*ACTION ITEM:*
Search the material for the word "class" and copy each line that holds it.

*SOURCE MATERIAL:*
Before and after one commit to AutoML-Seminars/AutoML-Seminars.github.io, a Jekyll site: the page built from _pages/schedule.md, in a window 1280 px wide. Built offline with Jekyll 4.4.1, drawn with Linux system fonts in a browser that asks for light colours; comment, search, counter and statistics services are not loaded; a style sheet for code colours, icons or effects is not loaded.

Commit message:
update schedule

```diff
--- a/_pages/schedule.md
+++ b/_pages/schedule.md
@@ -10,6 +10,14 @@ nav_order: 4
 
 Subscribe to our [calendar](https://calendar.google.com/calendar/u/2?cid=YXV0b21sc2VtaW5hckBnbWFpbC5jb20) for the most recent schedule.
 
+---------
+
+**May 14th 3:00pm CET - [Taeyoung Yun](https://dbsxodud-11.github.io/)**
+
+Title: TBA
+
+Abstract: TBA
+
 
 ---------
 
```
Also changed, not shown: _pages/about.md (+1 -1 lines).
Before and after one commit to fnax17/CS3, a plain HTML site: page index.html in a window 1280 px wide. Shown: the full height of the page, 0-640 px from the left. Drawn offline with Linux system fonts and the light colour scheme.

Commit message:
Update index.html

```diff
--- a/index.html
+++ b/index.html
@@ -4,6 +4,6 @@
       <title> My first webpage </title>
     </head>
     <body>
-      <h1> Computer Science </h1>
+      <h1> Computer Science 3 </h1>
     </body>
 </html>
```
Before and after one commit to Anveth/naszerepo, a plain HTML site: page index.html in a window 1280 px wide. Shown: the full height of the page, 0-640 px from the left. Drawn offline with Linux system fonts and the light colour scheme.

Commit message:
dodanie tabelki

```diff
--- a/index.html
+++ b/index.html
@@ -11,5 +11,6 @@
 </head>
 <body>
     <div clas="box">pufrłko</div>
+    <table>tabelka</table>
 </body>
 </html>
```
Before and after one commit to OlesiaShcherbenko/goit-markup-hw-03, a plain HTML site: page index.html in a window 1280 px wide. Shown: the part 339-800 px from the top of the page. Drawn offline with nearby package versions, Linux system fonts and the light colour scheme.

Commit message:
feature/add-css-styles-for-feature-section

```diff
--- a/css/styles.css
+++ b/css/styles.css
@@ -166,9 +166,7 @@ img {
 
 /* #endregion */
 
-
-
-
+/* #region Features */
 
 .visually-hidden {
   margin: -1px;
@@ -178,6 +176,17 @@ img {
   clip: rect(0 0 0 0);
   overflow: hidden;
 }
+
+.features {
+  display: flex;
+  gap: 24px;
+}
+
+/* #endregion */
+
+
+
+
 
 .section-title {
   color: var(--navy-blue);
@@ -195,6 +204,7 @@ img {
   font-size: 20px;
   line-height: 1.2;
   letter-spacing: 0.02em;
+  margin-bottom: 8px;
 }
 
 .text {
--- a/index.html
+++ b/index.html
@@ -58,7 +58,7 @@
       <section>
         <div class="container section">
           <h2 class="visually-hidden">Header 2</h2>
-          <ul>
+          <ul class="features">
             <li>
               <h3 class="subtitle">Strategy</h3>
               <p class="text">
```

*SOLUTION TO THE PROBLEM:*
         <div class="container section">
           <h2 class="visually-hidden">Header 2</h2>
+          <ul class="features">
               <h3 class="subtitle">Strategy</h3>
               <p class="text">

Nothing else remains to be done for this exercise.